Screenshot and code edit data:
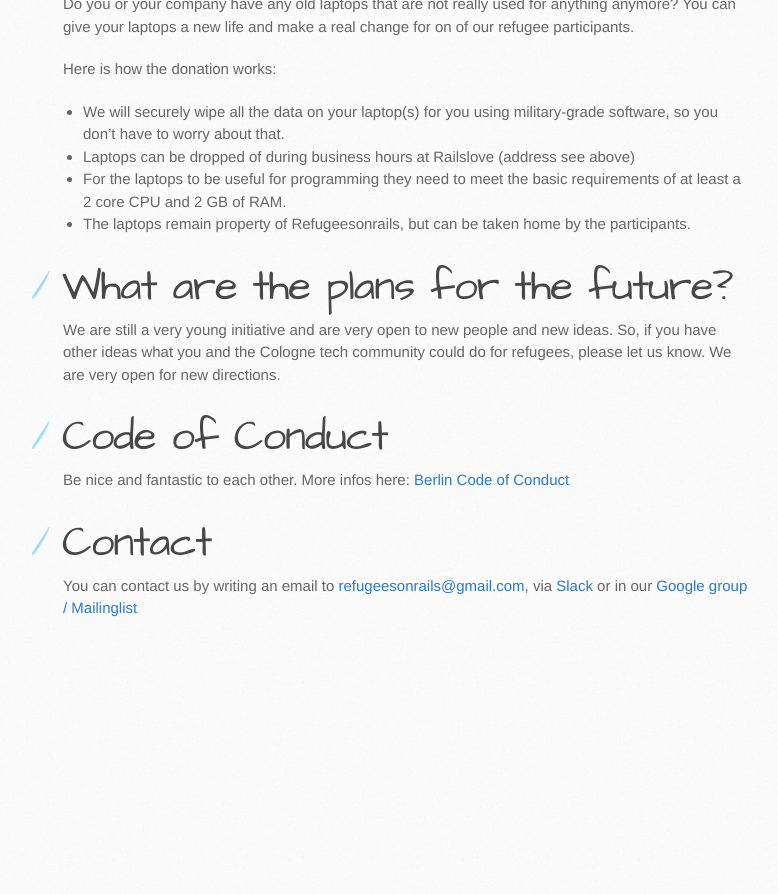
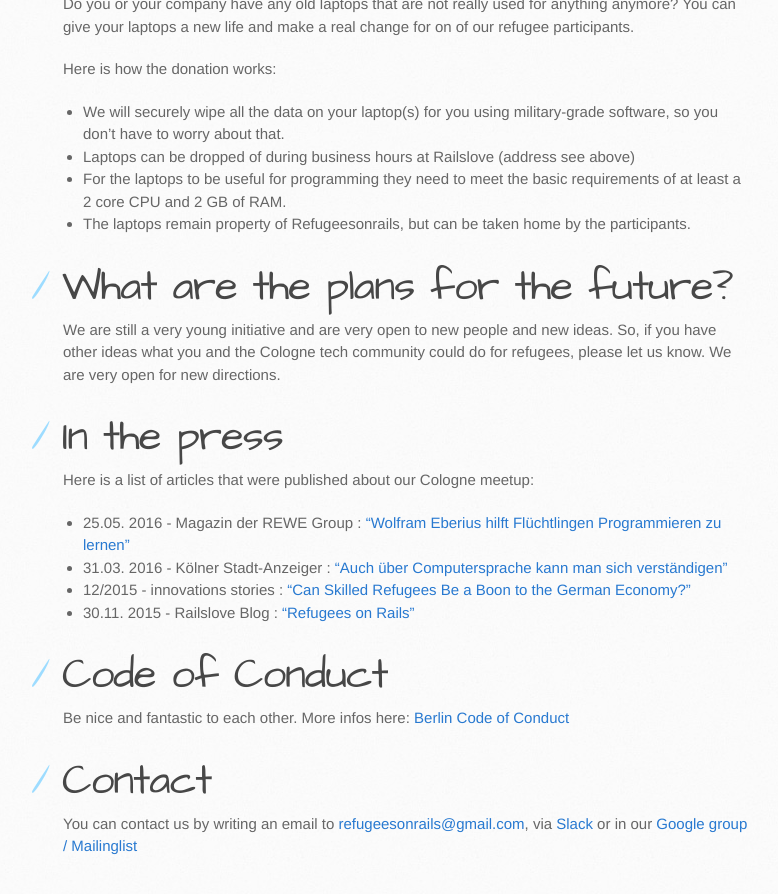
Before and after one commit to colognerb/refugees, a Jekyll site: the page built from en/index.md, in a window 1280 px wide and 900 px high, scrolled down 2970 px. Shown: the top 894 px of the window, without its empty margins (107-885 px from the left). Built offline with Jekyll 4.4.1, drawn with Linux system fonts in a browser that asks for light colours; before the commit the page ends 3632 px from its top, so only the background shows below that.

Commit message:
add press section

```diff
--- a/en/index.md
+++ b/en/index.md
@@ -118,6 +118,16 @@ Here is how the donation works:
 We are still a very young initiative and are very open to new people and new ideas.  So, if you have other ideas what you and the Cologne tech community could do for refugees, please let us know. We are very open for new directions.
 
 
+# In the press
+
+Here is a list of articles that were published about our Cologne meetup:
+
+* 25.05. 2016 - Magazin der REWE Group : ["Wolfram Eberius hilft Flüchtlingen Programmieren zu lernen"](http://one.rewe-group.com/magazin/magazin-artikel/item/Article/showMag/tt-04-fluechtlinge-engagements/)
+* 31.03. 2016 - Kölner Stadt-Anzeiger : ["Auch über Computersprache kann man sich verständigen"](http://cologne.refugeesonrails.org/images/ksta-refugees-artikel.jpeg)
+* 12/2015 - innovations stories : ["Can Skilled Refugees Be a Boon to the German Economy?"](http://innovationsstories.com/can-skilled-refugees-be-a-boon-to-the-german-economy/)
+* 30.11. 2015 - Railslove Blog : ["Refugees on Rails"](https://www.railslove.com/stories/refugees-on-rails)
+
+
 # Code of Conduct
 
 Be nice and fantastic to each other. More infos here:
```
Also changed, not shown: images/ksta-refugees-artikel.jpeg (added).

**WORK ORDER**
Please return every line in the data that includes the string "images".

**SOLUTION TO THIS TASK**
+* 31.03. 2016 - Kölner Stadt-Anzeiger : ["Auch über Computersprache kann man sich verständigen"](http://cologne.refugeesonrails.org/images/ksta-refugees-artikel.jpeg)
Also changed, not shown: images/ksta-refugees-artikel.jpeg (added).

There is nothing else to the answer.